> **Problem details**:
Lines with the word "NewProjectActivity": copy all of them from the entries below.
-- Opening Marker --
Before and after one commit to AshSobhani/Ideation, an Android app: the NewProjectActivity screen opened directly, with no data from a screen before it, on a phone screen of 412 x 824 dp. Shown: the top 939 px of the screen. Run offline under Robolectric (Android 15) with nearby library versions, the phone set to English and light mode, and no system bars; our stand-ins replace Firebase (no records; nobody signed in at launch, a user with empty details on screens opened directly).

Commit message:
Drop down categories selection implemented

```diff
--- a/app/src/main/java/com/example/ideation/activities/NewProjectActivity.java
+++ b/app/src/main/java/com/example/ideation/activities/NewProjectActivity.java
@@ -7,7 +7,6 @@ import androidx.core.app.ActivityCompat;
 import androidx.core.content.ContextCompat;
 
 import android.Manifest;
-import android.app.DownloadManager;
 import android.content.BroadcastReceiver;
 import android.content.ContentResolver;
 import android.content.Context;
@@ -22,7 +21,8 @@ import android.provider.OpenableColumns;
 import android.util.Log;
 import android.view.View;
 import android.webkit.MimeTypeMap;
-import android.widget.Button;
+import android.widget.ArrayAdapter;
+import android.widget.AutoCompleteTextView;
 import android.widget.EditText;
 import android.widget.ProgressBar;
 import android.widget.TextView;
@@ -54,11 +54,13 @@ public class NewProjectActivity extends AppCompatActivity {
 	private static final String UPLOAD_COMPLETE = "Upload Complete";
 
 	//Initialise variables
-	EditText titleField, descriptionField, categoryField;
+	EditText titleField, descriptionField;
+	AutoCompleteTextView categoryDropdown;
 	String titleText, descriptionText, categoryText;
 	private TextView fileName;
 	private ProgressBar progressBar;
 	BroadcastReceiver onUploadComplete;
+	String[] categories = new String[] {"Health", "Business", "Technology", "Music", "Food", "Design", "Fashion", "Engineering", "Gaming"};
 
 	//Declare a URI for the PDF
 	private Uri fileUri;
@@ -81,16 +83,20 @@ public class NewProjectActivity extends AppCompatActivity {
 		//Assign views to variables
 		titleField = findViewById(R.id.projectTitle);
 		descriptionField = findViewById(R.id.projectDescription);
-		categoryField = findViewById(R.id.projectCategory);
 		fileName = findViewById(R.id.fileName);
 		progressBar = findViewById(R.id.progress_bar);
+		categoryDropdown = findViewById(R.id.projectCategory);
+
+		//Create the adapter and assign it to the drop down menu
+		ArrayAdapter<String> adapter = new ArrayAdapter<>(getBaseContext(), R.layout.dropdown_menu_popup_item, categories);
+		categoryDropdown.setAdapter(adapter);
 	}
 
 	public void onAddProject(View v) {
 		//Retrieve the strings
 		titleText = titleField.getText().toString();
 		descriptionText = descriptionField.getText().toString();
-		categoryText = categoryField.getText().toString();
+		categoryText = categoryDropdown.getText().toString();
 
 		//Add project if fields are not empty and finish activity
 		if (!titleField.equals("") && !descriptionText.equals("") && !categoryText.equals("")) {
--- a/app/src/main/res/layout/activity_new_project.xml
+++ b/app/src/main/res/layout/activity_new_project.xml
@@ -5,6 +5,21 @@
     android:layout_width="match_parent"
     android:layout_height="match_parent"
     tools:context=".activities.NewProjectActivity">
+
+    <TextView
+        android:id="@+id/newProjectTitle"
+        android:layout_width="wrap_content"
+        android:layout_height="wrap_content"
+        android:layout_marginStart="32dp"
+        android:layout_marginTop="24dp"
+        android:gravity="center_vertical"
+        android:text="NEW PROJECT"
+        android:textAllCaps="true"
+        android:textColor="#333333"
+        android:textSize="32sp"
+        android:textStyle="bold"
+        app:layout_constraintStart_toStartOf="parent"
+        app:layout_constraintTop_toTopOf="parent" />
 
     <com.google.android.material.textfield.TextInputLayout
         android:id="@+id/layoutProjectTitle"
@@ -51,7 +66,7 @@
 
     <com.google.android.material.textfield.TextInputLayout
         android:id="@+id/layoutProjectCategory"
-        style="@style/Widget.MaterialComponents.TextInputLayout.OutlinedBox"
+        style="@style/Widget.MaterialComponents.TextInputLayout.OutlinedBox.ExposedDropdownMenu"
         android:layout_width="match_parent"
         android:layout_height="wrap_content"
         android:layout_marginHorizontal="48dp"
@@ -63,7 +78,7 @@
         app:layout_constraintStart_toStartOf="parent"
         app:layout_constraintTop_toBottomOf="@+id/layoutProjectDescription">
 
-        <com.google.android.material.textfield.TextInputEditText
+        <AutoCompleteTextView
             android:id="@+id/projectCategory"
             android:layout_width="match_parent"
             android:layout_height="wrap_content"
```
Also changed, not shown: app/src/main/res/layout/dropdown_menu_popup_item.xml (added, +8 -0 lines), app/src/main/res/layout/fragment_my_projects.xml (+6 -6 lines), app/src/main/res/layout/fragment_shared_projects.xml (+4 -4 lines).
-- Closing Marker --
> **Exercise solution**:
Before and after one commit to AshSobhani/Ideation, an Android app: the NewProjectActivity screen opened directly, with no data from a screen before it, on a phone screen of 412 x 824 dp. Shown: the top 939 px of the screen. Run offline under Robolectric (Android 15) with nearby library versions, the phone set to English and light mode, and no system bars; our stand-ins replace Firebase (no records; nobody signed in at launch, a user with empty details on screens opened directly).
--- a/app/src/main/java/com/example/ideation/activities/NewProjectActivity.java
+++ b/app/src/main/java/com/example/ideation/activities/NewProjectActivity.java
@@ -54,11 +54,13 @@ public class NewProjectActivity extends AppCompatActivity {
@@ -81,16 +83,20 @@ public class NewProjectActivity extends AppCompatActivity {
     tools:context=".activities.NewProjectActivity">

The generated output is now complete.